=== Directions ===
Whenever a line in the entries includes the word "center", copy that line out.

· · ·

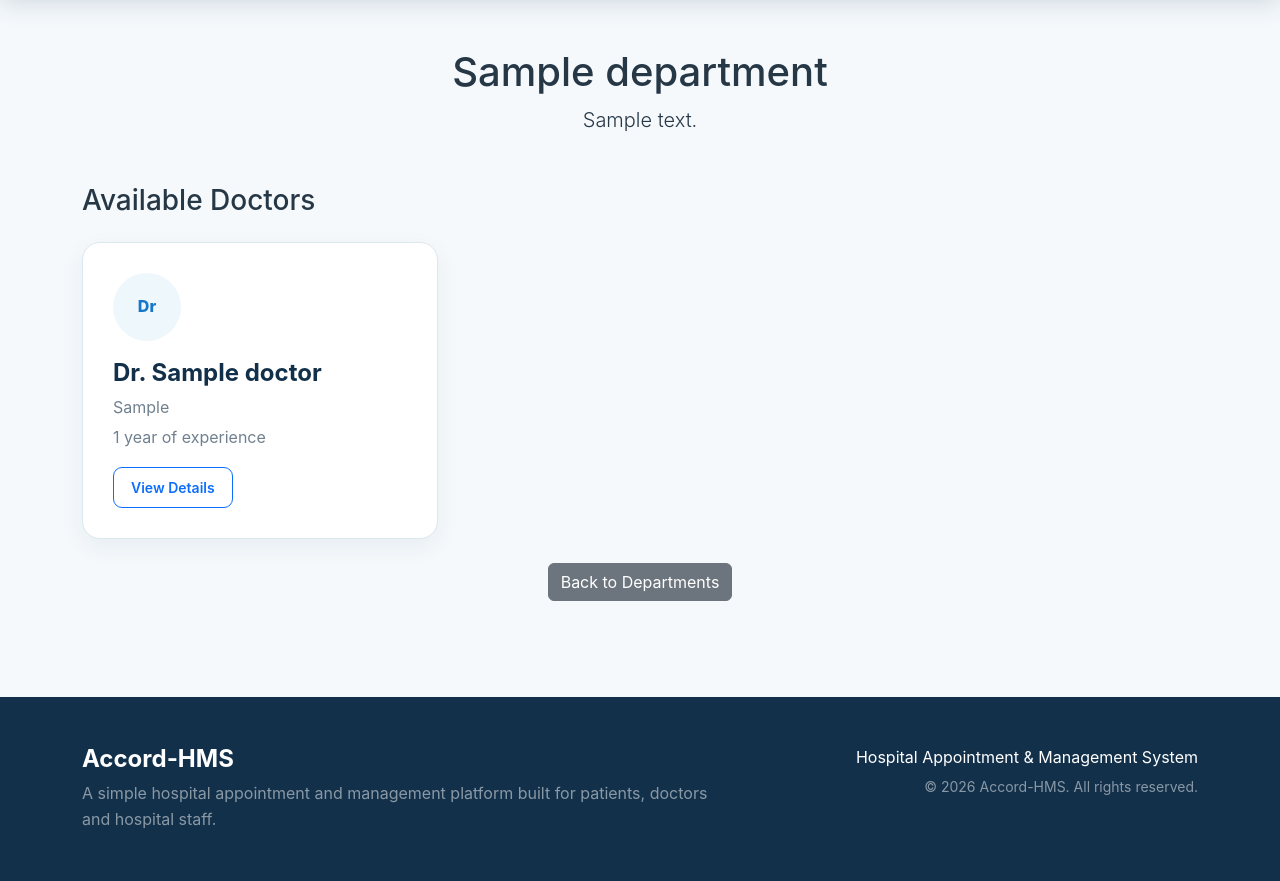
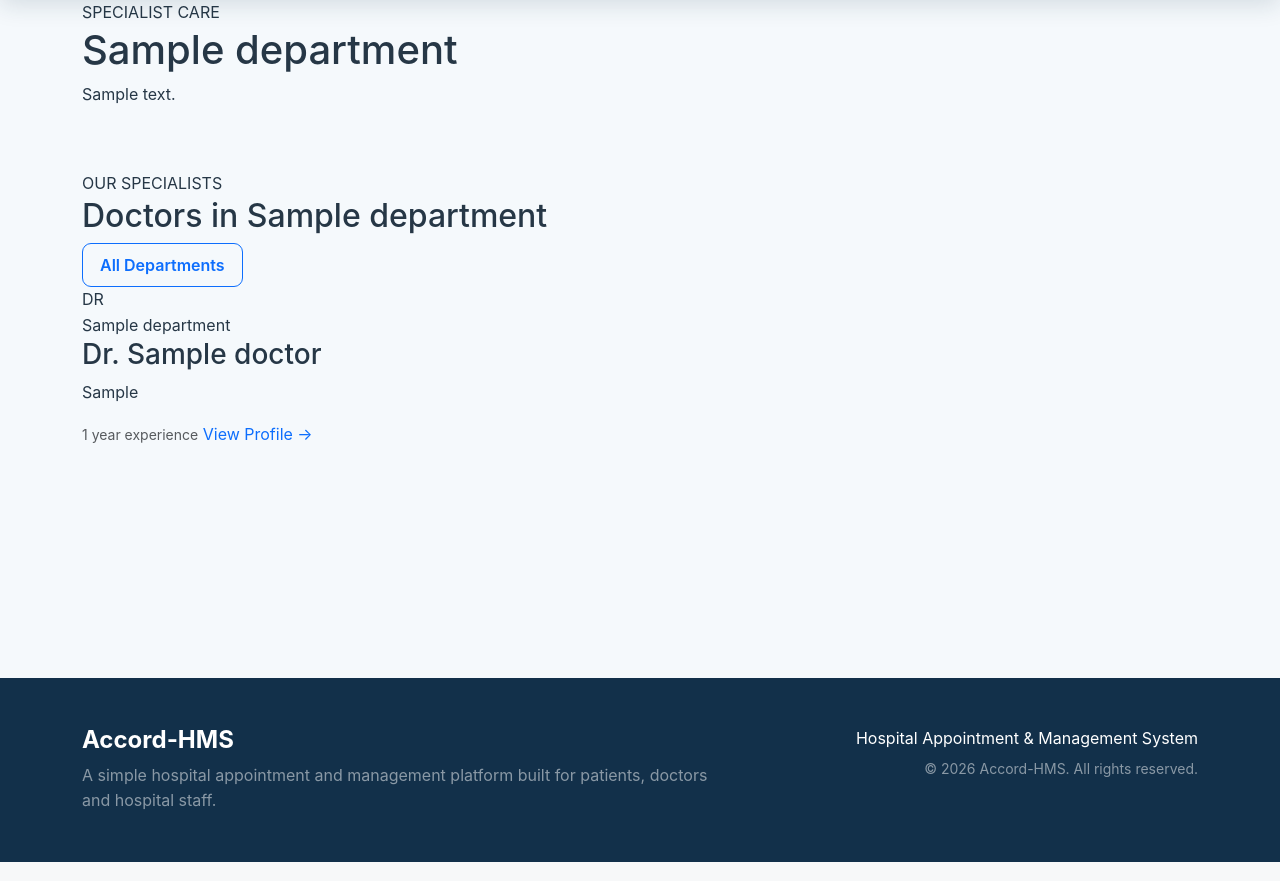
Before and after one commit to adityatiwari-git/Accord-HMS, a Django app: page /departments/1/ in a window 1280 px wide. Shown: the part 70-951 px from the top of the page. Run offline with Django 5.2, Linux system fonts and the light colour scheme; tables that the repository leaves empty hold one stand-in row (values such as "Sample post").

Commit message:
Polish department detail UI

```diff
--- a/templates/department.html
+++ b/templates/department.html
@@ -3,35 +3,36 @@
 {% block title %}{{ department.name }} | Accord-HMS{% endblock %}
 
 {% block content %}
+<section class="page-hero compact-hero">
+    <div class="container">
+        <span class="eyebrow">SPECIALIST CARE</span>
+        <h1>{{ department.name }}</h1>
+        <p>{{ department.description }}</p>
+    </div>
+</section>
+
 <section class="py-5">
     <div class="container">
-        <div class="text-center mb-5">
-            <h1>{{ department.name }}</h1>
-            <p class="lead">{{ department.description }}</p>
+        <div class="section-heading-row">
+            <div><span class="eyebrow">OUR SPECIALISTS</span><h2>Doctors in {{ department.name }}</h2></div>
+            <a href="{% url 'departments' %}" class="btn btn-outline-primary">All Departments</a>
         </div>
-
-        <h3 class="mb-4">Available Doctors</h3>
 
         <div class="row g-4">
             {% for doctor in doctors %}
             <div class="col-md-6 col-lg-4">
-                <div class="feature-card">
-                    <div class="doctor-avatar">Dr</div>
-                    <h4>Dr. {{ doctor.name }}</h4>
-                    <p class="mb-1">{{ doctor.qualification }}</p>
-                    <p>{{ doctor.experience }} year{{ doctor.experience|pluralize }} of experience</p>
-                    <a href="{% url 'doctor_detail' doctor.id %}" class="btn btn-outline-primary btn-sm">View Details</a>
-                </div>
+                <article class="mini-doctor-card">
+                    <div class="mini-avatar">DR</div>
+                    <span class="specialty-pill">{{ department.name }}</span>
+                    <h3>Dr. {{ doctor.name }}</h3>
+                    <p>{{ doctor.qualification }}</p>
+                    <span class="small text-muted">{{ doctor.experience }} year{{ doctor.experience|pluralize }} experience</span>
+                    <a href="{% url 'doctor_detail' doctor.id %}" class="card-link mt-3">View Profile <span>→</span></a>
+                </article>
             </div>
             {% empty %}
-            <div class="col-12">
-                <p class="text-muted">No available doctors are listed for this department yet.</p>
-            </div>
+            <div class="col-12"><div class="empty-state text-center"><h4>No doctors available</h4><p class="text-muted mb-0">Doctors for this department can be added through the admin panel.</p></div></div>
             {% endfor %}
-        </div>
-
-        <div class="text-center mt-4">
-            <a href="{% url 'departments' %}" class="btn btn-secondary">Back to Departments</a>
         </div>
     </div>
 </section>
```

· · ·

=== Answer space ===
-        <div class="text-center mb-5">
+            <div class="col-12"><div class="empty-state text-center"><h4>No doctors available</h4><p class="text-muted mb-0">Doctors for this department can be added through the admin panel.</p></div></div>
-        <div class="text-center mt-4">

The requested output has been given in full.